*What needs to be done*
Search the data below, and report every line in which "grey" occurs.

*Provided material*

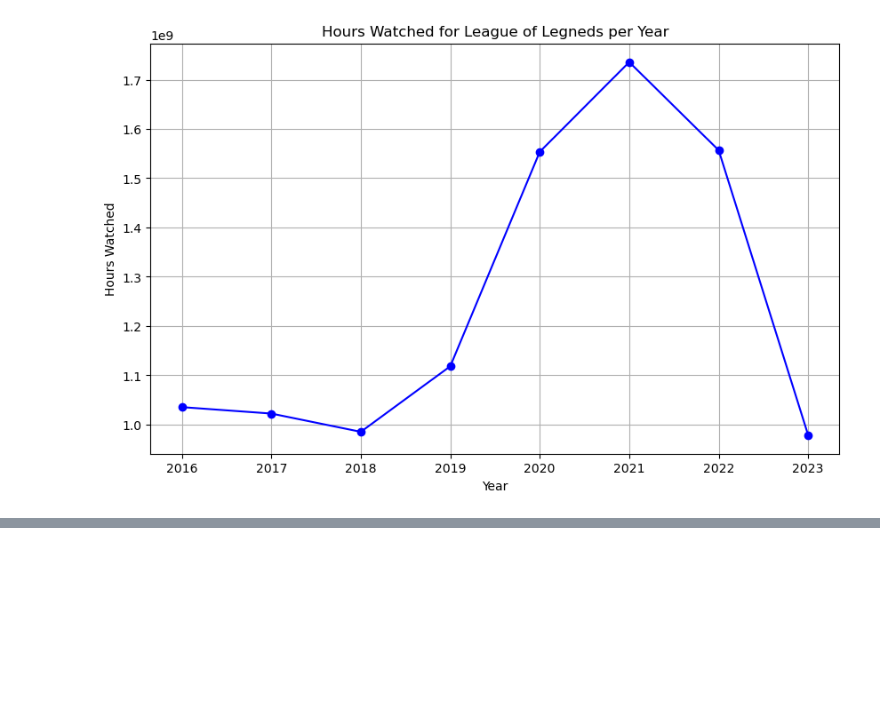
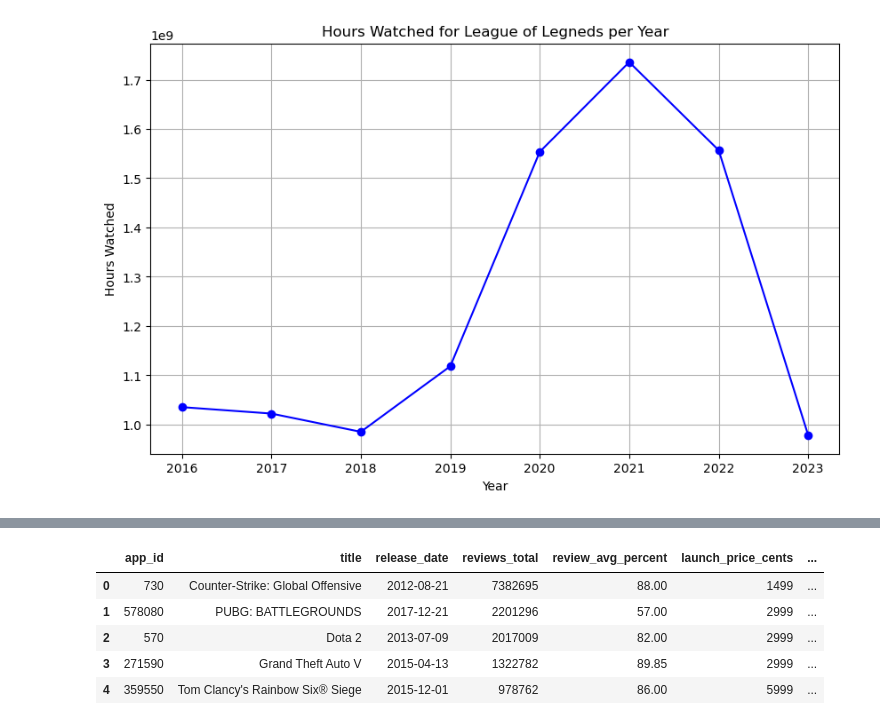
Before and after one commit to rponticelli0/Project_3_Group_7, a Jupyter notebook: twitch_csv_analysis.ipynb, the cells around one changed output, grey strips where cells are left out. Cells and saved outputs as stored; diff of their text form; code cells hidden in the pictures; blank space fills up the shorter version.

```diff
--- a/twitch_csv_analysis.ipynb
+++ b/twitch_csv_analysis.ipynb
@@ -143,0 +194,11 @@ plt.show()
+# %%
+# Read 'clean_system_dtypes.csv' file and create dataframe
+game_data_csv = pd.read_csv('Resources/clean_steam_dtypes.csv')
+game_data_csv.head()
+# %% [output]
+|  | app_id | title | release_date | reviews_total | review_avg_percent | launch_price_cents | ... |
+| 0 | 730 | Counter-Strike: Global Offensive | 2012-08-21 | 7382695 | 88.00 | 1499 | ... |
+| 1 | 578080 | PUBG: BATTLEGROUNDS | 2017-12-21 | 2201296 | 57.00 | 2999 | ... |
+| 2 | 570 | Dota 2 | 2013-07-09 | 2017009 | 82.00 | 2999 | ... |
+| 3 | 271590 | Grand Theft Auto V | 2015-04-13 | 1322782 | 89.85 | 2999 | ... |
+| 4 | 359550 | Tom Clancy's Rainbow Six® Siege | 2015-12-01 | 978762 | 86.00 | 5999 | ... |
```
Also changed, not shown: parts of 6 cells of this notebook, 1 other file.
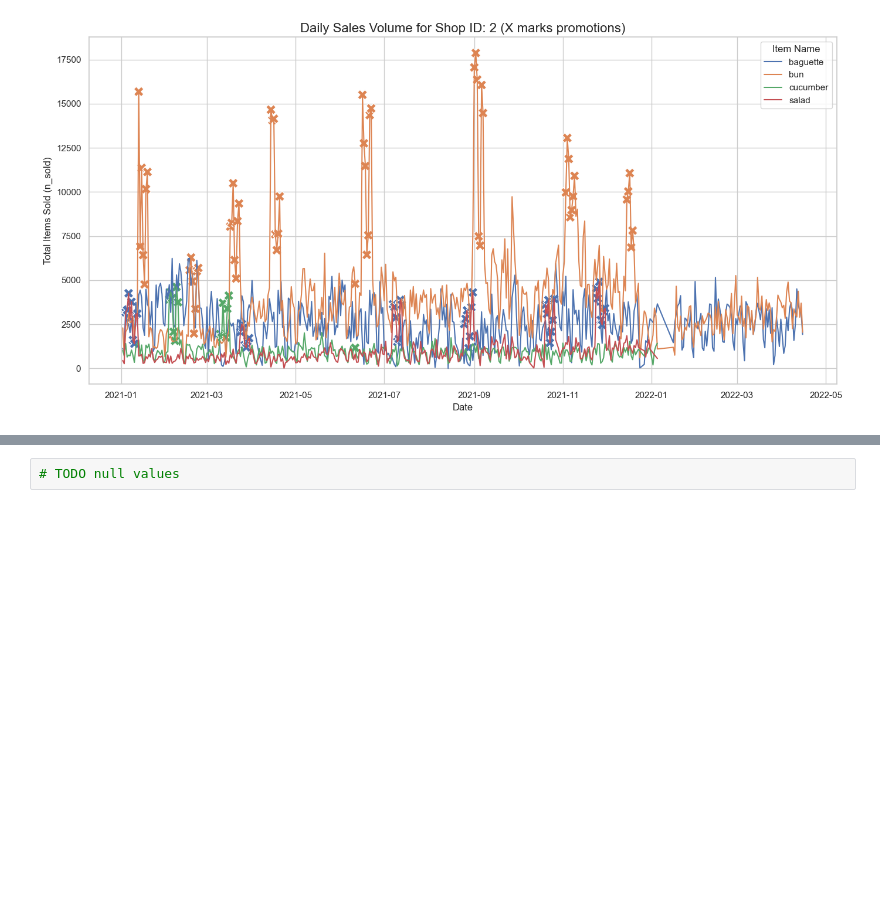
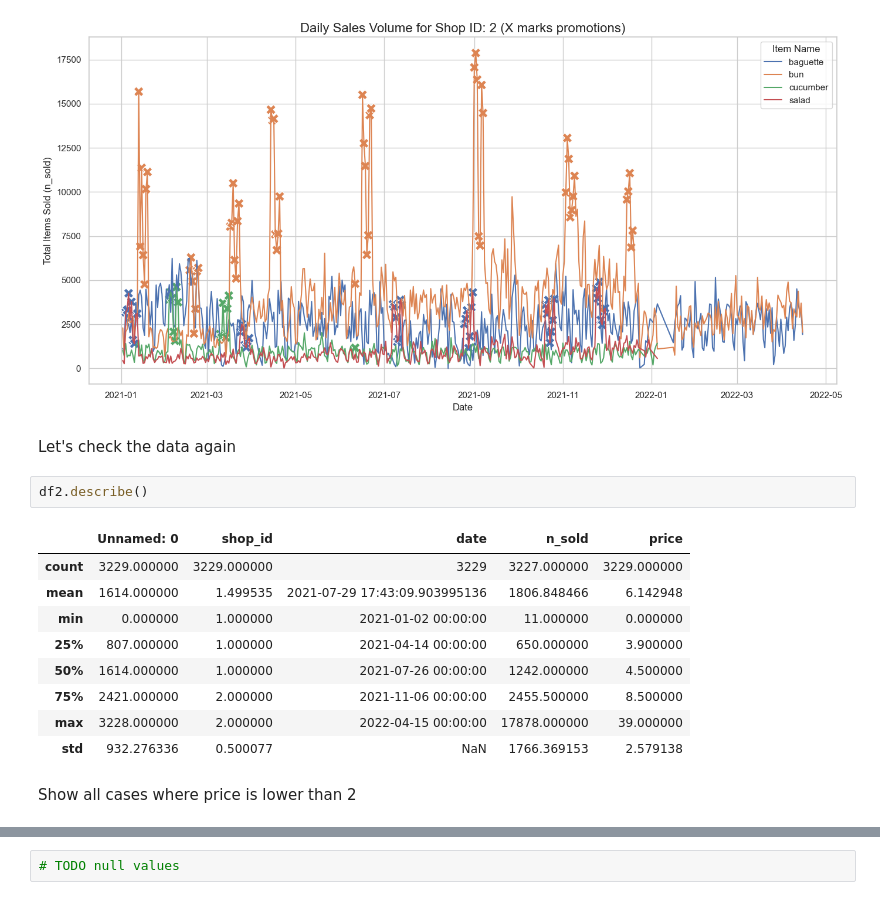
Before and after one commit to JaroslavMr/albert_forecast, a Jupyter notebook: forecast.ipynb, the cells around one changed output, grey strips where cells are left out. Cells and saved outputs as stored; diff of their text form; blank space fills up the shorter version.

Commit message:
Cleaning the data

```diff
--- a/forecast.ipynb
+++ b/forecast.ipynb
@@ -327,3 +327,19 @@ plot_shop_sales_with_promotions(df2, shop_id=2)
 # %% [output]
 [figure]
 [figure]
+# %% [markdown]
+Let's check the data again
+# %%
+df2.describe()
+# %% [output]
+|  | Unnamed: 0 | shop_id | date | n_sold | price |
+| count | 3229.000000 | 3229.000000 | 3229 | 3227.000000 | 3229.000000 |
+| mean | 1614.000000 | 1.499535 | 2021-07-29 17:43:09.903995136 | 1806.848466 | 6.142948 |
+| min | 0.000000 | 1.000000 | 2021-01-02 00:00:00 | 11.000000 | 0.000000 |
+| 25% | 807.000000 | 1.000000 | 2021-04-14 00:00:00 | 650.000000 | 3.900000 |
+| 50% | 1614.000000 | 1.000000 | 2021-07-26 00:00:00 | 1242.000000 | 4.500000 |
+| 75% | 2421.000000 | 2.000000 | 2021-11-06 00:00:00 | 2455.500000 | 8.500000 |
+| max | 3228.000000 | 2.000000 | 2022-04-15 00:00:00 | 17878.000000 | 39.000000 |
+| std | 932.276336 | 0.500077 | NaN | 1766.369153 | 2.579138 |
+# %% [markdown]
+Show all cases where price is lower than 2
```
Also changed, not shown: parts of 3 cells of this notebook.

...

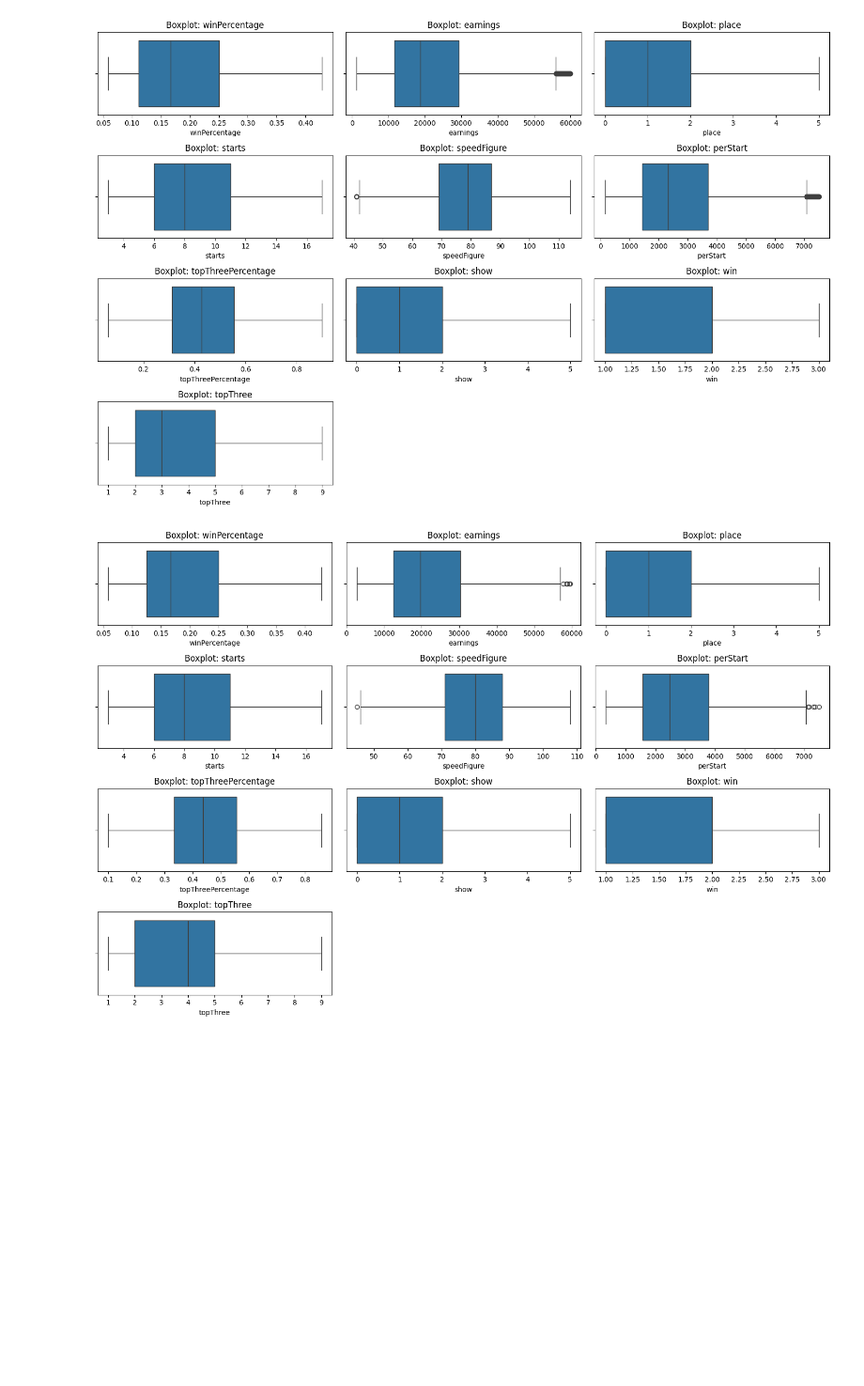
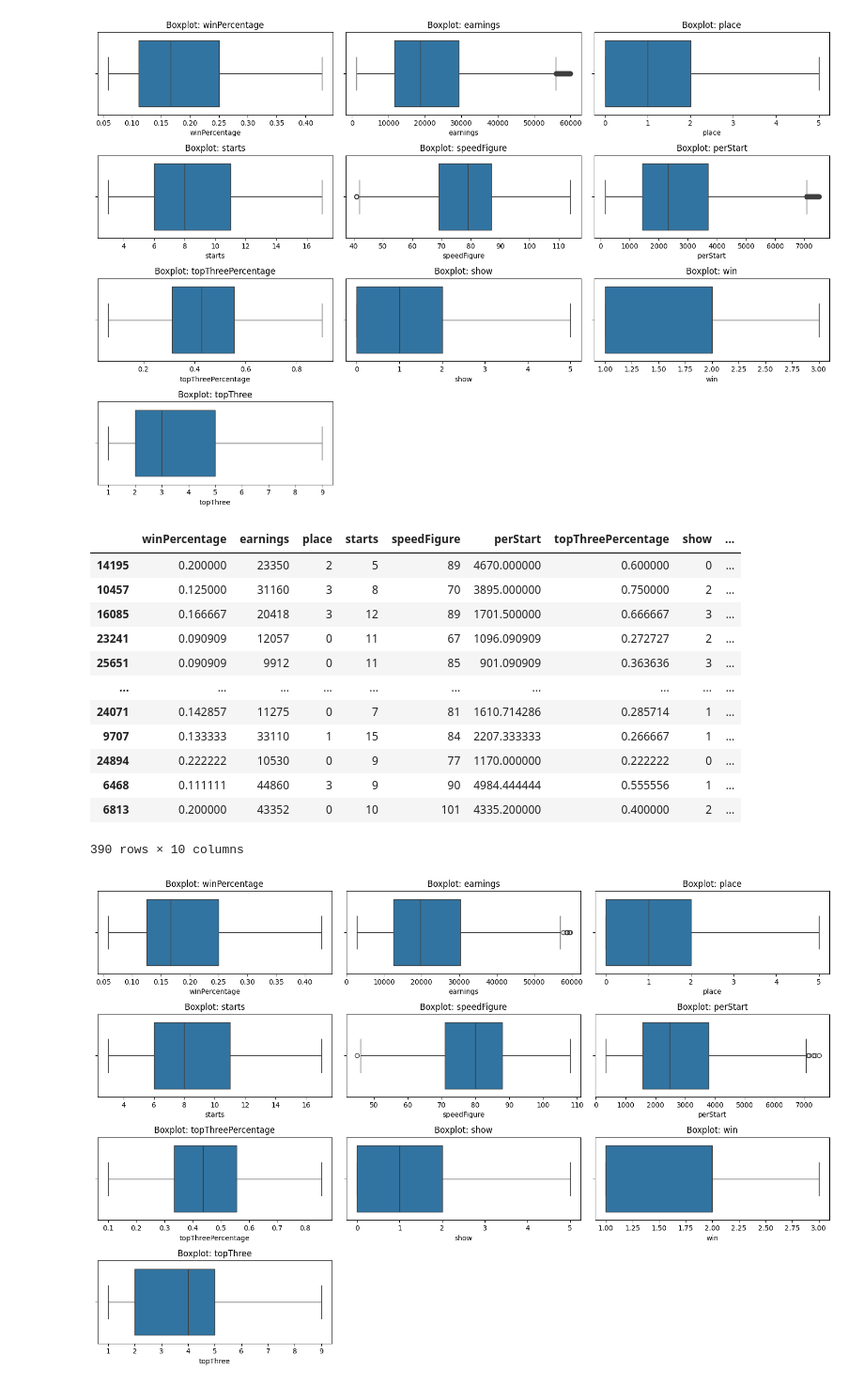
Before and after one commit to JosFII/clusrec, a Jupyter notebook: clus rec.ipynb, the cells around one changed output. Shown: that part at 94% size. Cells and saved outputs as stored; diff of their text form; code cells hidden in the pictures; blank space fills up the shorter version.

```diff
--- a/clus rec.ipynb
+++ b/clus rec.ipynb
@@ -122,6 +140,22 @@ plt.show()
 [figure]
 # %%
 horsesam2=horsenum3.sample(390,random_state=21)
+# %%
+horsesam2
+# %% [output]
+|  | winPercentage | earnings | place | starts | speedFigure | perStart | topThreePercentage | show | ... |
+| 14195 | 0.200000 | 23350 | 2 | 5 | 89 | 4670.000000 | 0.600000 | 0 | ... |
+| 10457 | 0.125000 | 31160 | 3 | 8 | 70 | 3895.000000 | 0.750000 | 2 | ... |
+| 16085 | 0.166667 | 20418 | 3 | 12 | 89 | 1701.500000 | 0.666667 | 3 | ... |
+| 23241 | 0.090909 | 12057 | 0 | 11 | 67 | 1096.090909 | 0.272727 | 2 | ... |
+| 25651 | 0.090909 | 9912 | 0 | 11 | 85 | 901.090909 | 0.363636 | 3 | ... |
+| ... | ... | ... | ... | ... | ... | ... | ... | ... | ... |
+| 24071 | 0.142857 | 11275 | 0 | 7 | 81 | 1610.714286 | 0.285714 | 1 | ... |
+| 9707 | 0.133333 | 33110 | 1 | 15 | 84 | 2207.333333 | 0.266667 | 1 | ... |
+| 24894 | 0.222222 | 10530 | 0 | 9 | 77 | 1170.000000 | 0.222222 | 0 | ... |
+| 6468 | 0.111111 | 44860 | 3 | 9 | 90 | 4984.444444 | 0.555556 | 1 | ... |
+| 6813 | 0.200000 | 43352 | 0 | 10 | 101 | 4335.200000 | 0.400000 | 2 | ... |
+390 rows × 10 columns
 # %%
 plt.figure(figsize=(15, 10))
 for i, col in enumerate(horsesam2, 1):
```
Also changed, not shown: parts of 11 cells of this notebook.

--

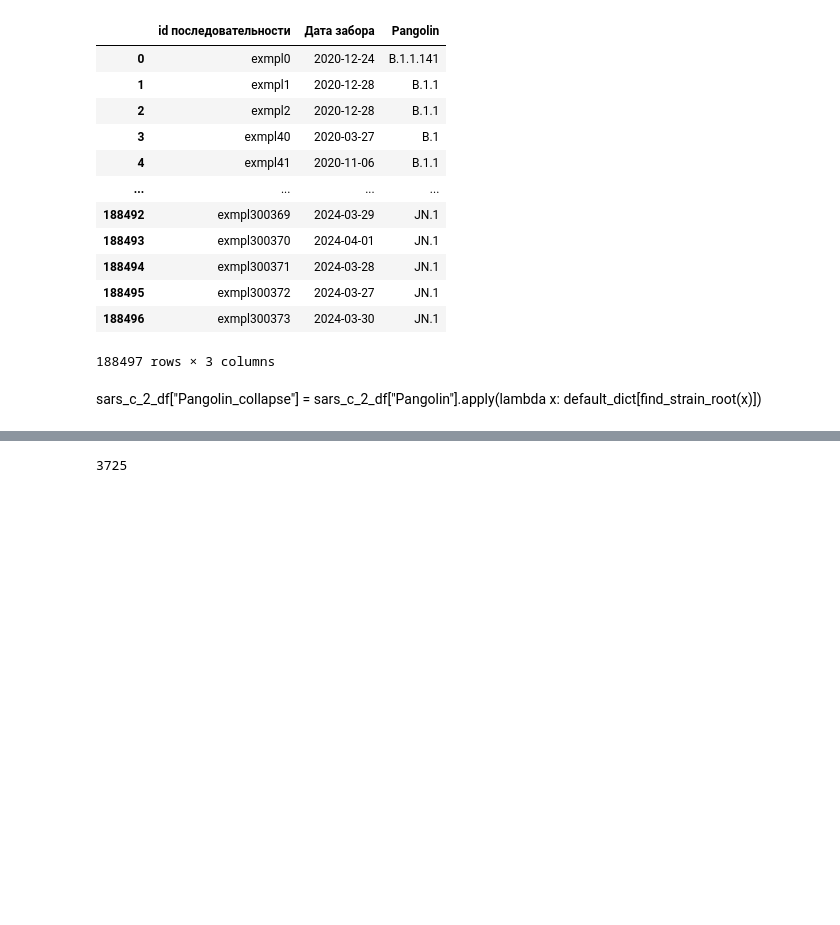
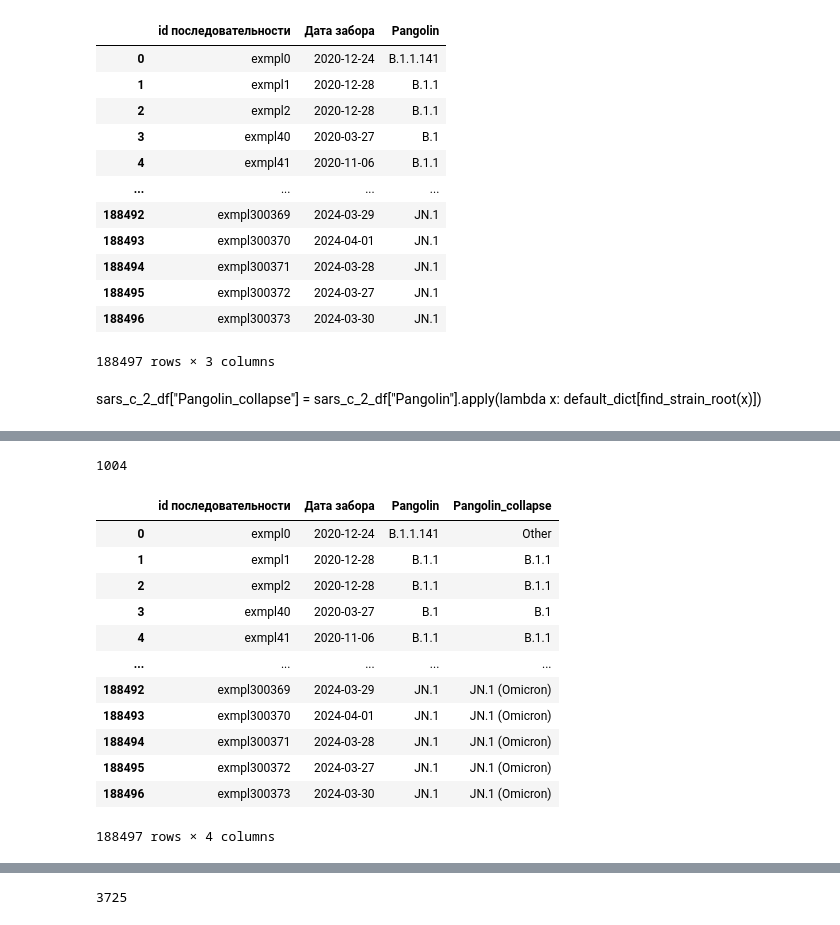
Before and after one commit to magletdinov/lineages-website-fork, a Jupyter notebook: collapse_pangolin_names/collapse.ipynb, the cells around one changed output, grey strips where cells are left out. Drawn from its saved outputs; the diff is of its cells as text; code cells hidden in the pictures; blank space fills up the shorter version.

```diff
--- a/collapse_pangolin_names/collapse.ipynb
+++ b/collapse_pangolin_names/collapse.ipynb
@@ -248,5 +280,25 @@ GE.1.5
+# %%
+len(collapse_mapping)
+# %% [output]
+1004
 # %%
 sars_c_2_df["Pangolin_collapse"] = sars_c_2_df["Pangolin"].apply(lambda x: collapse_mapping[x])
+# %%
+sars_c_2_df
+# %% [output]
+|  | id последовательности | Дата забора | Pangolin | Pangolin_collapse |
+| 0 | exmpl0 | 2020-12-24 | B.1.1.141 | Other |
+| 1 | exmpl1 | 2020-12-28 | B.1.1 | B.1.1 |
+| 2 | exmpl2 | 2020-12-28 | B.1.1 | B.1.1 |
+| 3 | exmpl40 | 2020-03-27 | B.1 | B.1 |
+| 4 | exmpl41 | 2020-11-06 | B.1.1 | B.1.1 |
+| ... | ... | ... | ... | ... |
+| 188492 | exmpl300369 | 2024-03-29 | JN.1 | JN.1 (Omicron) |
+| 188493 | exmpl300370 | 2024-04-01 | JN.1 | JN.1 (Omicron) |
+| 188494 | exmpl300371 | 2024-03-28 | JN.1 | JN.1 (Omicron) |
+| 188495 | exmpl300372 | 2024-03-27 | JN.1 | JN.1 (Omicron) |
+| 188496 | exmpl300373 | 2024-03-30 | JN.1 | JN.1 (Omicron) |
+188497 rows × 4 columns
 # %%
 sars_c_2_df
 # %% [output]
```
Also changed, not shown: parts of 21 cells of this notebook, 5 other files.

*Task answer*
Before and after one commit to rponticelli0/Project_3_Group_7, a Jupyter notebook: twitch_csv_analysis.ipynb, the cells around one changed output, grey strips where cells are left out. Cells and saved outputs as stored; diff of their text form; code cells hidden in the pictures; blank space fills up the shorter version.
Before and after one commit to JaroslavMr/albert_forecast, a Jupyter notebook: forecast.ipynb, the cells around one changed output, grey strips where cells are left out. Cells and saved outputs as stored; diff of their text form; blank space fills up the shorter version.
Before and after one commit to magletdinov/lineages-website-fork, a Jupyter notebook: collapse_pangolin_names/collapse.ipynb, the cells around one changed output, grey strips where cells are left out. Drawn from its saved outputs; the diff is of its cells as text; code cells hidden in the pictures; blank space fills up the shorter version.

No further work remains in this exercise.